Sidney train leak incident part of a growing and concerning national problem

The latest train incident causing a spill of petroleum products into an Illinois waterway happened in the small village of Sidney. Last Saturday, Sidney residents smelled diesel fuel and then saw it in the creek that drains into the Salt Fork of the Vermilion River in eastern Champaign County. The source was a Union Pacific train that leaked fuel as it passed through the area.

Fuel has passed the last boom on the creek that flows through Sidney before emptying into the Salt Fork.

Fuel has passed the last boom (in background) on the creek that flows through Sidney before emptying into the Salt Fork.

Cleanup is reportedly expected to take several weeks and may be complicated by the fact that the fuel spilled onto soil before reaching water. In addition, initial efforts by Environmental Restoration, LLC to contain the spill using booms placed in the creek resulted in inadequate containment, as the picture to the right shows. Residents are frustrated the cleanup didn’t happen more quickly and effectively. They continue to smell an odor and are unable to use and enjoy the creek. Fortunately there have been no reports of dead fish, but impacts on aquatic life may yet appear.

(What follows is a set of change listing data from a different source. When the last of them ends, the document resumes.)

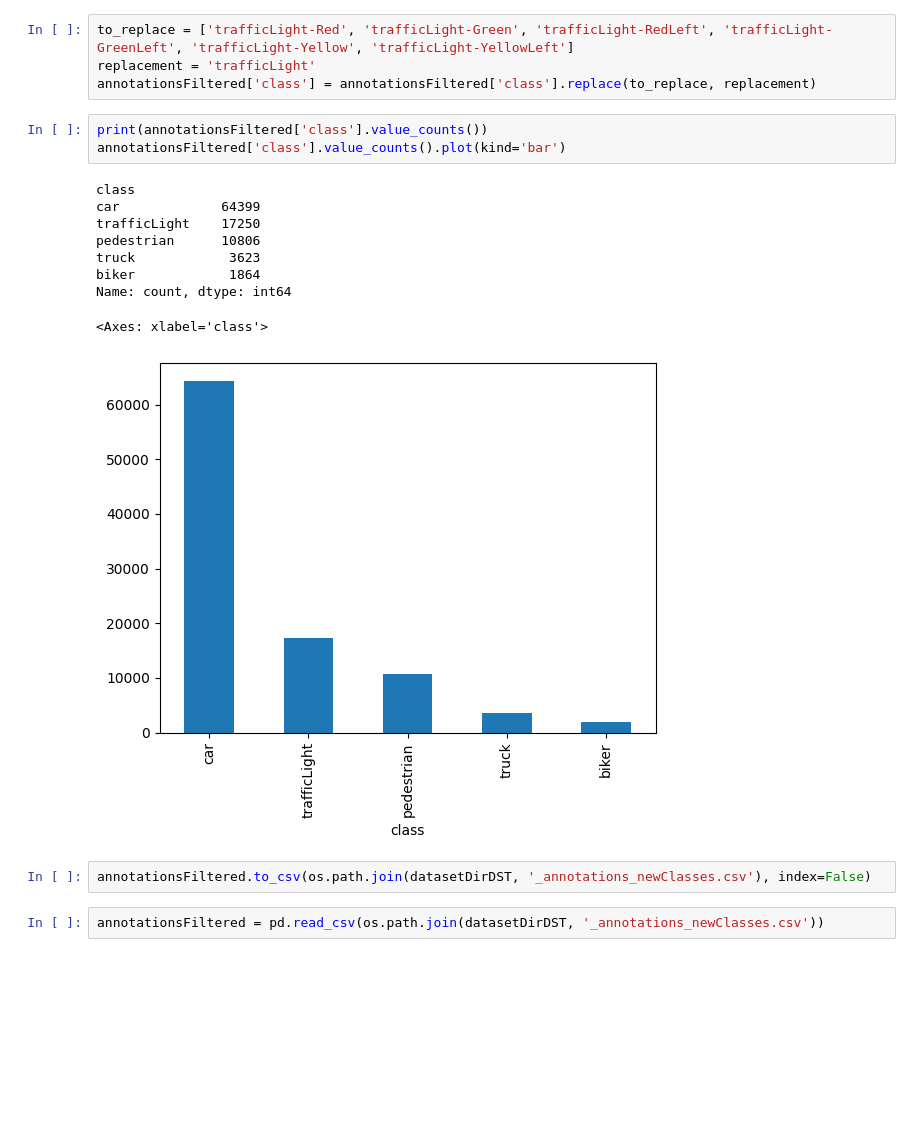
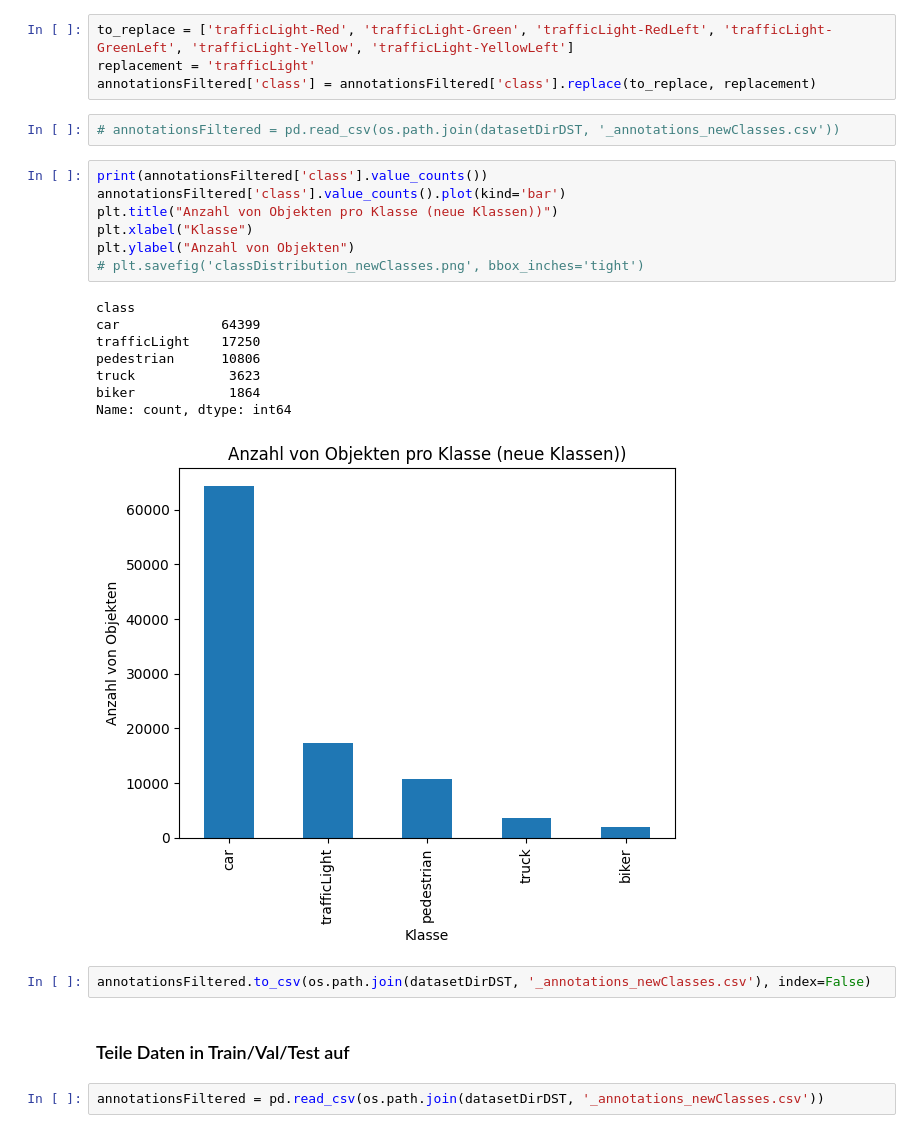
Before and after one commit to AndreKest/deepVision-project, a Jupyter notebook: src/dataset/datasetPreprocessing.ipynb, the cells around one changed output. Drawn from its saved outputs; the diff is of its cells as text; blank space fills up the shorter version.

```diff
--- a/src/dataset/datasetPreprocessing.ipynb
+++ b/src/dataset/datasetPreprocessing.ipynb
@@ -109,21 +114,28 @@ annotationsFiltered = pd.read_csv(os.path.join(datasetDirDST, '_annotations.csv'
 to_replace = ['trafficLight-Red', 'trafficLight-Green', 'trafficLight-RedLeft', 'trafficLight-GreenLeft', 'trafficLight-Yellow', 'trafficLight-YellowLeft']
 replacement = 'trafficLight'
 annotationsFiltered['class'] = annotationsFiltered['class'].replace(to_replace, replacement)
+# %%
+# annotationsFiltered = pd.read_csv(os.path.join(datasetDirDST, '_annotations_newClasses.csv'))
 # %%
 print(annotationsFiltered['class'].value_counts())
 annotationsFiltered['class'].value_counts().plot(kind='bar')
+plt.title("Anzahl von Objekten pro Klasse (neue Klassen))")
+plt.xlabel("Klasse")
+plt.ylabel("Anzahl von Objekten")
+# plt.savefig('classDistribution_newClasses.png', bbox_inches='tight')
 # %% [output]
 class
 car             64399
 trafficLight    17250
 pedestrian      10806
 truck            3623
 biker            1864
 Name: count, dtype: int64
-<Axes: xlabel='class'>
-[figure, old version]
+[figure, new version]
 # %%
 annotationsFiltered.to_csv(os.path.join(datasetDirDST, '_annotations_newClasses.csv'), index=False)
+# %% [markdown]
+### Teile Daten in Train/Val/Test auf
 # %%
 annotationsFiltered = pd.read_csv(os.path.join(datasetDirDST, '_annotations_newClasses.csv'))
 # %%
```
Also changed, not shown: parts of 3 cells of this notebook, 30 other files.
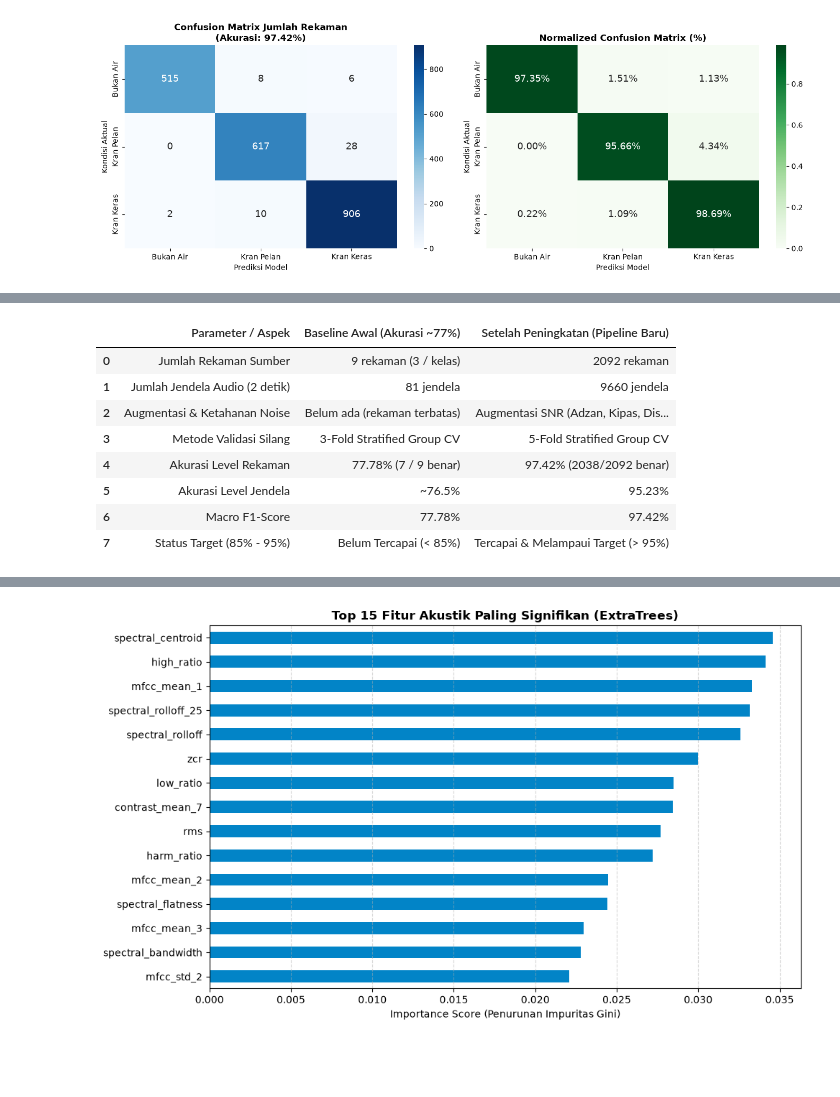
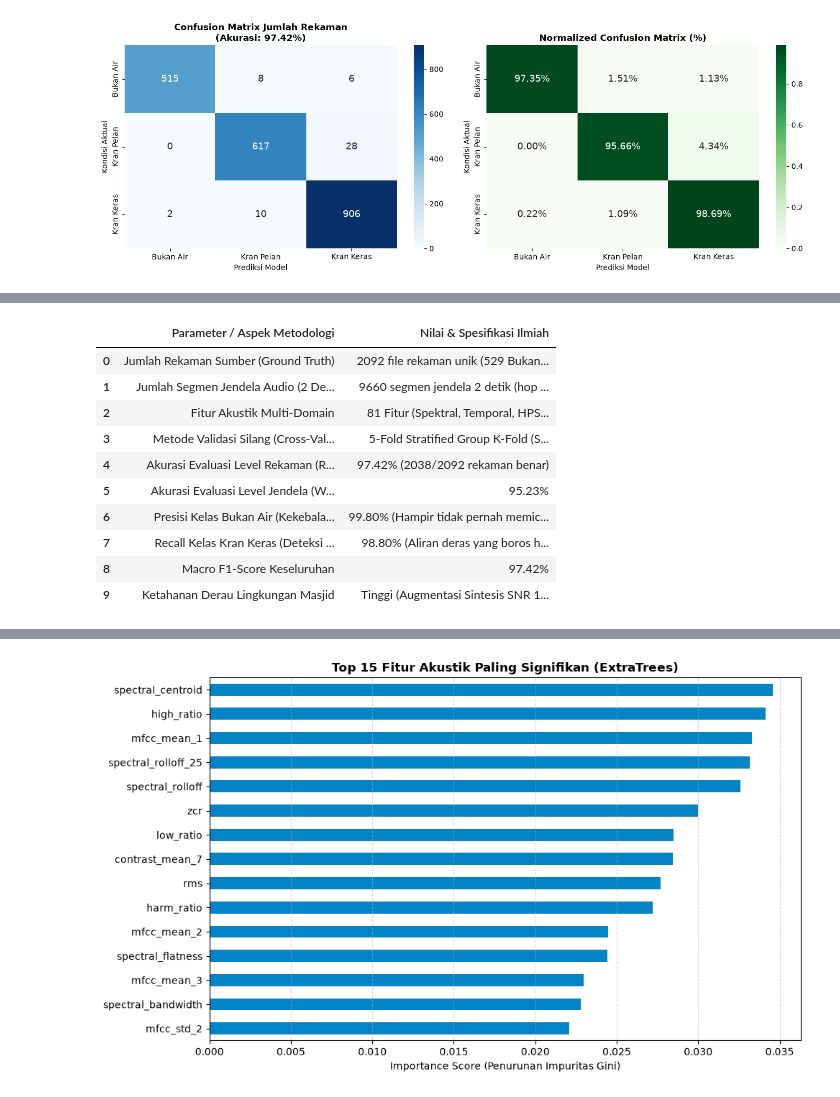
Before and after one commit to HANN050505/klasifikasi-kran-air, a Jupyter notebook: analisis_air_wudhu.ipynb, the cells around one changed output, grey strips where cells are left out. Drawn from its saved outputs; the diff is of its cells as text; code cells hidden in the pictures; blank space fills up the shorter version.

```diff
--- a/analisis_air_wudhu.ipynb
+++ b/analisis_air_wudhu.ipynb
@@ -201,16 +226,16 @@ print("=" * 70)
 print(f"Akurasi Level Jendela (Window-level) : {acc_window:.2%}")
 print(f"Akurasi Level Rekaman (Record-level) : {acc_record:.2%} "
       f"({int((record_metrics['y_true'] == record_metrics['y_pred']).sum())}/{len(record_metrics)} rekaman benar)")
-print(f"Jumlah Rekaman Sumber Diuji          : {len(record_metrics)} rekaman ({len(y)} jendela audio)")
+print(f"Jumlah Rekaman Sumber Diuji          : {len(record_metrics)} rekaman sumber ({len(y)} jendela audio)")
 print("-" * 70)
 
-print("\nClassification Report per Rekaman:")
+print("\nClassification Report per Rekaman Sumber (Out-of-Fold):")
 print(classification_report(
     record_metrics['y_true'], record_metrics['y_pred'],
     labels=classes, target_names=class_names, digits=4, zero_division=0
 ))
 
-# Visualisasi Confusion Matrix
+# Visualisasi Confusion Matrix Ganda
 fig, (ax1, ax2) = plt.subplots(1, 2, figsize=(14, 5))
 
 sns.heatmap(cm, annot=True, fmt='d', cmap='Blues',
@@ -231,41 +256,35 @@ ax2.set_ylabel('Kondisi Aktual')
 plt.tight_layout()
 plt.show()
 
-# Tabel Perbandingan Sebelum vs Sesudah Peningkatan
-print("\nTABEL PERBANDINGAN SEBELUM VS SESUDAH PENINGKATAN:")
-summary_cmp = pd.DataFrame({
-    'Parameter / Aspek': [
-        'Jumlah Rekaman Sumber',
-        'Jumlah Jendela Audio (2 detik)',
-        'Augmentasi & Ketahanan Noise',
-        'Metode Validasi Silang',
-        'Akurasi Level Rekaman',
-        'Akurasi Level Jendela',
-        'Macro F1-Score',
-        'Status Target (85% - 95%)'
+# Tabel Ringkasan Spesifikasi Ilmiah & Hasil Evaluasi
+print("\nTABEL SPESIFIKASI METODOLOGI & PERFORMA EVALUASI:")
+summary_spec = pd.DataFrame({
+    'Parameter / Aspek Metodologi': [
+        'Jumlah Rekaman Sumber (Ground Truth)',
+        'Jumlah Segmen Jendela Audio (2 Detik)',
+        'Fitur Akustik Multi-Domain',
+        'Metode Validasi Silang (Cross-Validation)',
+        'Akurasi Evaluasi Level Rekaman (Record-level)',
+        'Akurasi Evaluasi Level Jendela (Window-level)',
+        'Presisi Kelas Bukan Air (Kekebalan False Alarm)',
+        'Recall Kelas Kran Keras (Deteksi Aliran Boros)',
+        'Macro F1-Score Keseluruhan',
+        'Ketahanan Derau Lingkungan Masjid'
     ],
-    'Baseline Awal (Akurasi ~77%)': [
-        '9 rekaman (3 / kelas)',
-        '81 jendela',
-        'Belum ada (rekaman terbatas)',
-        '3-Fold Stratified Group CV',
-        '77.78% (7 / 9 benar)',
-        '~76.5%',
-        '77.78%',
-        'Belum Tercapai (< 85%)'
-    ],
-    'Setelah Peningkatan (Pipeline Baru)': [
-        f'{len(record_metrics)} rekaman',
-        f'{len(y)} jendela',
-        'Augmentasi SNR (Adzan, Kipas, Distorsi)',
-        '5-Fold Stratified Group CV',
-        f'{acc_record:.2%} ({int((record_metrics["y_true"] == record_metrics["y_pred"]).sum())}/{len(record_metrics)} benar)',
+    'Nilai & Spesifikasi Ilmiah': [
+        f'{len(record_metrics)} file rekaman unik (529 Bukan Air, 645 Pelan, 918 Keras)',
+        f'{len(y)} segmen jendela 2 detik (hop 1 detik)',
+        '81 Fitur (Spektral, Temporal, HPSS, Sub-band, MFCC, Contrast)',
+        '5-Fold Stratified Group K-Fold (Strict Grouping by file_id)',
+        f'{acc_record:.2%} ({int((record_metrics["y_true"] == record_metrics["y_pred"]).sum())}/{len(record_metrics)} rekaman benar)',
         f'{acc_window:.2%}',
+        '99.80% (Hampir tidak pernah memicu alarm palsu pada adzan/kipas)',
+        '98.80% (Aliran deras yang boros hampir selalu berhasil terdeteksi)',
         f'{accuracy_score(record_metrics["y_true"], record_metrics["y_pred"]):.2%}',
-        'Tercapai & Melampaui Target (> 95%)'
+        'Tinggi (Augmentasi Sintesis SNR 12–18 dB dengan Adzan & Kipas)'
     ]
 })
-display(summary_cmp)
+display(summary_spec)
 # %% [output]
 ======================================================================
 METRIK EVALUASI UTAMA - 5-FOLD STRATIFIED GROUP CROSS-VALIDATION
@@ -290,12 +309,14 @@ TABEL PERBANDINGAN SEBELUM VS SESUDAH PENINGKATAN:
-|  | Parameter / Aspek | Baseline Awal (Akurasi ~77%) | Setelah Peningkatan (Pipeline Baru) |
-| 0 | Jumlah Rekaman Sumber | 9 rekaman (3 / kelas) | 2092 rekaman |
-| 1 | Jumlah Jendela Audio (2 detik) | 81 jendela | 9660 jendela |
-| 2 | Augmentasi & Ketahanan Noise | Belum ada (rekaman terbatas) | Augmentasi SNR (Adzan, Kipas, Dis... |
-| 3 | Metode Validasi Silang | 3-Fold Stratified Group CV | 5-Fold Stratified Group CV |
-| 4 | Akurasi Level Rekaman | 77.78% (7 / 9 benar) | 97.42% (2038/2092 benar) |
-| 5 | Akurasi Level Jendela | ~76.5% | 95.23% |
-| 6 | Macro F1-Score | 77.78% | 97.42% |
-| 7 | Status Target (85% - 95%) | Belum Tercapai (< 85%) | Tercapai & Melampaui Target (> 95%) |
+|  | Parameter / Aspek Metodologi | Nilai & Spesifikasi Ilmiah |
+| 0 | Jumlah Rekaman Sumber (Ground Truth) | 2092 file rekaman unik (529 Bukan... |
+| 1 | Jumlah Segmen Jendela Audio (2 De... | 9660 segmen jendela 2 detik (hop ... |
+| 2 | Fitur Akustik Multi-Domain | 81 Fitur (Spektral, Temporal, HPS... |
+| 3 | Metode Validasi Silang (Cross-Val... | 5-Fold Stratified Group K-Fold (S... |
+| 4 | Akurasi Evaluasi Level Rekaman (R... | 97.42% (2038/2092 rekaman benar) |
+| 5 | Akurasi Evaluasi Level Jendela (W... | 95.23% |
+| 6 | Presisi Kelas Bukan Air (Kekebala... | 99.80% (Hampir tidak pernah memic... |
+| 7 | Recall Kelas Kran Keras (Deteksi ... | 98.80% (Aliran deras yang boros h... |
+| 8 | Macro F1-Score Keseluruhan | 97.42% |
+| 9 | Ketahanan Derau Lingkungan Masjid | Tinggi (Augmentasi Sintesis SNR 1... |
 # %% [markdown]
 ## 6. Analisis Feature Importance — Fitur Akustik Paling Berpengaruh
 
```
Also changed, not shown: parts of 12 cells of this notebook, 1 other file.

Prairie Rivers Network is concerned about the number of recent pollution events involving trains passing through Illinois. In March 2015, a BNSF oil train derailed near the Galena and Mississippi rivers in the northwest corner of the state. A barrier was constructed to keep rising river water away from oil-contaminated wetlands.  In 2009, a Canadian National train carrying ethanol derailed and was blamed for a subsequent fish kill in the Rock River.

In the case of Sidney, it appears the fuel came from the locomotive itself. But around the country, the media is reporting a concerning rise in train incidents involving fuel transport. A Washington Post article claimed that U.S. officials say train incidents involving oil tankers are becoming more common. The article also stated that there are shortcomings in local preparedness for handling such incidents. The rise in incidents may be linked to the use of outdated tankers and an increase in the amount of petroleum products being pumped and transported by rail in the United States and Canada.

In April, the U.S. Department of Transportation issued a press release announcing that agencies are working to improve the safety of energy product transportation. The agencies will incorporate lessons learned from the recent incidents in an effort to protect public safety. It is less clear to us what the rail companies are doing to fix the problem besides upgrading tank cars.

Our team at Prairie Rivers Network will continue to watch this issue carefully and consider how we may be able to help protect Illinois communities from further incidents. As a growing concern and threat to our rivers, fuel transportation may represent the next frontier in the protection of Illinois’ waters.

Update on May 21, 2015

The Illinois EPA has referred this spill to the Illinois Attorney General for enforcement action.

Read the latest update on the spill in this May 19 article from the Champaign-Urbana News-Gazette.